What you should do:
Look through the entries below and report every line that has "offline".

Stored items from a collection
══════
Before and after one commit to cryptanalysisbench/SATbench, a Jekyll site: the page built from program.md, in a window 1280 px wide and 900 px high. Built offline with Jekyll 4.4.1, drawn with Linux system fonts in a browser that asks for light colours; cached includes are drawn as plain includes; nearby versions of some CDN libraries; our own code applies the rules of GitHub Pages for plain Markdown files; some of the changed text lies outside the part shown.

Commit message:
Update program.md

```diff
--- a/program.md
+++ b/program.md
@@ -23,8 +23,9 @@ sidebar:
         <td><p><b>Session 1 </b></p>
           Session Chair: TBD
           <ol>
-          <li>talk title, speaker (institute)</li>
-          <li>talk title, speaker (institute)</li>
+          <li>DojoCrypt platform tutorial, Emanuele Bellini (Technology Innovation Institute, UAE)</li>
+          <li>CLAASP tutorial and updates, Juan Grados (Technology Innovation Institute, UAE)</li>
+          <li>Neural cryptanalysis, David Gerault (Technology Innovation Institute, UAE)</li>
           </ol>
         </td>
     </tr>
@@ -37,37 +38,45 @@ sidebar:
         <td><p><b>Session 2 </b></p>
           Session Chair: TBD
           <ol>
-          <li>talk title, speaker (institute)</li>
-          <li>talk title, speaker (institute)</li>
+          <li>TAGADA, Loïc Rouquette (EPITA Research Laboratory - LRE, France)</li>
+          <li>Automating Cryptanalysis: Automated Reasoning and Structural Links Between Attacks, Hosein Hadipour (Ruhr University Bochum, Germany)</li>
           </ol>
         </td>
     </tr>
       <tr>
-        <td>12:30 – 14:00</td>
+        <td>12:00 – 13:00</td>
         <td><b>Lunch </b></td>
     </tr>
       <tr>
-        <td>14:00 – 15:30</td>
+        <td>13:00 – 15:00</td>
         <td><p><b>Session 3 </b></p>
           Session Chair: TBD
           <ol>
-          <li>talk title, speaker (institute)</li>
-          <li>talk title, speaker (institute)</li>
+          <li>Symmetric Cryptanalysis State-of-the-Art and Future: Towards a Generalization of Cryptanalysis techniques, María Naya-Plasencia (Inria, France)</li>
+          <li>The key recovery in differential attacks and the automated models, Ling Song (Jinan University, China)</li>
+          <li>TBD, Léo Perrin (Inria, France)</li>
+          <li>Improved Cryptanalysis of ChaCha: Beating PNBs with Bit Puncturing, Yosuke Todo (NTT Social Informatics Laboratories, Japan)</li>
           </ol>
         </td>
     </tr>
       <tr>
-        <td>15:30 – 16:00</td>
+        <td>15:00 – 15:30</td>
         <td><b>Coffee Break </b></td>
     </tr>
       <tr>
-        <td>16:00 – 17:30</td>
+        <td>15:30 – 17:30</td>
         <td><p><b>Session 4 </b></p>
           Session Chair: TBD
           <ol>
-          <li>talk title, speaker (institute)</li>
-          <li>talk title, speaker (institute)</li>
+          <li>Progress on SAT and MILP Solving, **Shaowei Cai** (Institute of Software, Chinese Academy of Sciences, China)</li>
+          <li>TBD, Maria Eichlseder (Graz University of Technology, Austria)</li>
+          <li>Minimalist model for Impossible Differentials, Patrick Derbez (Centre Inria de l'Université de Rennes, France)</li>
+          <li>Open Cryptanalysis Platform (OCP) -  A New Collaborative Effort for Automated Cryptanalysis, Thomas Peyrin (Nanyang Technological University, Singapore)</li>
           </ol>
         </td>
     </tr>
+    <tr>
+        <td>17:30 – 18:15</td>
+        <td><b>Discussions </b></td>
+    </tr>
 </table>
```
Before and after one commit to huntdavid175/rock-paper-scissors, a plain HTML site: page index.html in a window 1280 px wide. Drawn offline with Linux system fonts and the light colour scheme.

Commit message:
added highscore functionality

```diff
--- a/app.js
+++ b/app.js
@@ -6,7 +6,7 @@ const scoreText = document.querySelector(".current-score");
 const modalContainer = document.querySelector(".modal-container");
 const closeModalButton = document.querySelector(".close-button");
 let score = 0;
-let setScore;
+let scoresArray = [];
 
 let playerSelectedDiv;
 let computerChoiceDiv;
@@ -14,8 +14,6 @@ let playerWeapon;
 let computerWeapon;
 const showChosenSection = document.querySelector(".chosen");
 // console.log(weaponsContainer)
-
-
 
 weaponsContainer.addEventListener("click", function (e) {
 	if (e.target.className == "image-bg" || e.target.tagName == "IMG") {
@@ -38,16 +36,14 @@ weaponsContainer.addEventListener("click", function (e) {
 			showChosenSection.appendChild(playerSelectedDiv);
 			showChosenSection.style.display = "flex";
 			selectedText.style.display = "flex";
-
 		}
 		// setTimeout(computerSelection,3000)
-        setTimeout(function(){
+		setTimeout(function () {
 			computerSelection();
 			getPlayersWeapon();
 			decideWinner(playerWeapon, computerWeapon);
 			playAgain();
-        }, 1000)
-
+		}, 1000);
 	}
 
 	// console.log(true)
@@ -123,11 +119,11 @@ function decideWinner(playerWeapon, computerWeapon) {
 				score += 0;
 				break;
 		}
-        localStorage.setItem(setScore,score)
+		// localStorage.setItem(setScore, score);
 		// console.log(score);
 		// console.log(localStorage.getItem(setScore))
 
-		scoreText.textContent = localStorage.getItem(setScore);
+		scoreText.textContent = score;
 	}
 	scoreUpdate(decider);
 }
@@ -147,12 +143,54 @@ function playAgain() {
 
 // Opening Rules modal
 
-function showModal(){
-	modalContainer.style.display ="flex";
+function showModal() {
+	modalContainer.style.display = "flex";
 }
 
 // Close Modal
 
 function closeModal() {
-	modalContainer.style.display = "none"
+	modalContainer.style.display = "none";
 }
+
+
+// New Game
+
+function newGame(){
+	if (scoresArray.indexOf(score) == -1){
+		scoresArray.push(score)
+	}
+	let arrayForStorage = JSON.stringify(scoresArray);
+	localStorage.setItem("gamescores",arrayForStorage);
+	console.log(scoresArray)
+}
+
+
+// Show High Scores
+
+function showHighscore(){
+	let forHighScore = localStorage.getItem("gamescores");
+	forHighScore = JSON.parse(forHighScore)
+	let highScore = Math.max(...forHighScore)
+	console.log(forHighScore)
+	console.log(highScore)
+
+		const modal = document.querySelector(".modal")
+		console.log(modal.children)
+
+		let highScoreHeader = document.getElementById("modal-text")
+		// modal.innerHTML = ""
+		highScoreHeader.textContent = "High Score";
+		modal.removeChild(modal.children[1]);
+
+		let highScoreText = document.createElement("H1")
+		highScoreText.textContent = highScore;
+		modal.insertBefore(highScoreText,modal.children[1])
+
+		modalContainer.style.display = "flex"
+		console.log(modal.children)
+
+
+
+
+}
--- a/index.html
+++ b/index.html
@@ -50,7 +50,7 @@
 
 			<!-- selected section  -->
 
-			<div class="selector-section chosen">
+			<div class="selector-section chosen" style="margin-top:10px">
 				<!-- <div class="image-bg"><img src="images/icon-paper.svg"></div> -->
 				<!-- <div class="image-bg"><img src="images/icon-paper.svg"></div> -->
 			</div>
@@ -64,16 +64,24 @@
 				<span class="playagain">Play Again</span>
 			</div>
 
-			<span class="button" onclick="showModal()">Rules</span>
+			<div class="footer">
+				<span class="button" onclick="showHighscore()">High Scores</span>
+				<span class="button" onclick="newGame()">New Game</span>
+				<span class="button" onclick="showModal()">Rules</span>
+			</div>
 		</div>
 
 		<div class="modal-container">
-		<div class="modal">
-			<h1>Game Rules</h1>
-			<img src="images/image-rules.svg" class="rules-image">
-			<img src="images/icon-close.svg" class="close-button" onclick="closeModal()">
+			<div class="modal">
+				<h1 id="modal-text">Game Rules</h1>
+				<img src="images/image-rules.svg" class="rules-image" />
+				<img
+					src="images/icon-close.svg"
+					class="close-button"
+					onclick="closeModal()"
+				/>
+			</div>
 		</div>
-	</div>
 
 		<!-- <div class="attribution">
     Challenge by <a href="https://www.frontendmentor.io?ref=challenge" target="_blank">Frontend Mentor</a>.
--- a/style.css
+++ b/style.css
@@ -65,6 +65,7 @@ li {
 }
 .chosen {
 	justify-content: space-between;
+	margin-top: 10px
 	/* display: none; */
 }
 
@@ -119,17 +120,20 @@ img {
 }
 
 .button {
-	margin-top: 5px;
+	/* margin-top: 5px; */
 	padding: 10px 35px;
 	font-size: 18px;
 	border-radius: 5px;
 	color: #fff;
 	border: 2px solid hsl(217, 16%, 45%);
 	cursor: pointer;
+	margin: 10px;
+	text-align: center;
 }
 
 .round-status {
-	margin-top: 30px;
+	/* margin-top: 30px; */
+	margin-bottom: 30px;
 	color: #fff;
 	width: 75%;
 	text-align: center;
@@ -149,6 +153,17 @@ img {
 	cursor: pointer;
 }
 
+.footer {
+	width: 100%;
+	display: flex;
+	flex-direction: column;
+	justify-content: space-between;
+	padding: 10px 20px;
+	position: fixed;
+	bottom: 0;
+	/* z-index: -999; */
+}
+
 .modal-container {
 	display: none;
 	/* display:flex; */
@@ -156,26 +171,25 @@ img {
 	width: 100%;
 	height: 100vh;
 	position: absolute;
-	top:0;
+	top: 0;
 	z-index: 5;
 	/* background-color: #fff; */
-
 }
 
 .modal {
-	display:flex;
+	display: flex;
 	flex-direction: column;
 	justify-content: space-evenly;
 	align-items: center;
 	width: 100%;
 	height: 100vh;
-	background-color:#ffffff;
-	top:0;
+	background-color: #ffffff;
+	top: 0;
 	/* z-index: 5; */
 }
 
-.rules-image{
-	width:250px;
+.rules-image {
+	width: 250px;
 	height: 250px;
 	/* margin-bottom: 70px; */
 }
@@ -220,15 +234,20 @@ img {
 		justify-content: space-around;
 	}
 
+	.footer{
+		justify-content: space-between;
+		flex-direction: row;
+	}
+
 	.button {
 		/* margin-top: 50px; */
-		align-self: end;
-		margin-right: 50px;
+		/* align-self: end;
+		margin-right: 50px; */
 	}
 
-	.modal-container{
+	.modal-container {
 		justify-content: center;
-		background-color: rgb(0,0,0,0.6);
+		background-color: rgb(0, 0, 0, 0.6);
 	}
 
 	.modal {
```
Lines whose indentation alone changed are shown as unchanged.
══════
Exercise response:
Before and after one commit to cryptanalysisbench/SATbench, a Jekyll site: the page built from program.md, in a window 1280 px wide and 900 px high. Built offline with Jekyll 4.4.1, drawn with Linux system fonts in a browser that asks for light colours; cached includes are drawn as plain includes; nearby versions of some CDN libraries; our own code applies the rules of GitHub Pages for plain Markdown files; some of the changed text lies outside the part shown.
Before and after one commit to huntdavid175/rock-paper-scissors, a plain HTML site: page index.html in a window 1280 px wide. Drawn offline with Linux system fonts and the light colour scheme.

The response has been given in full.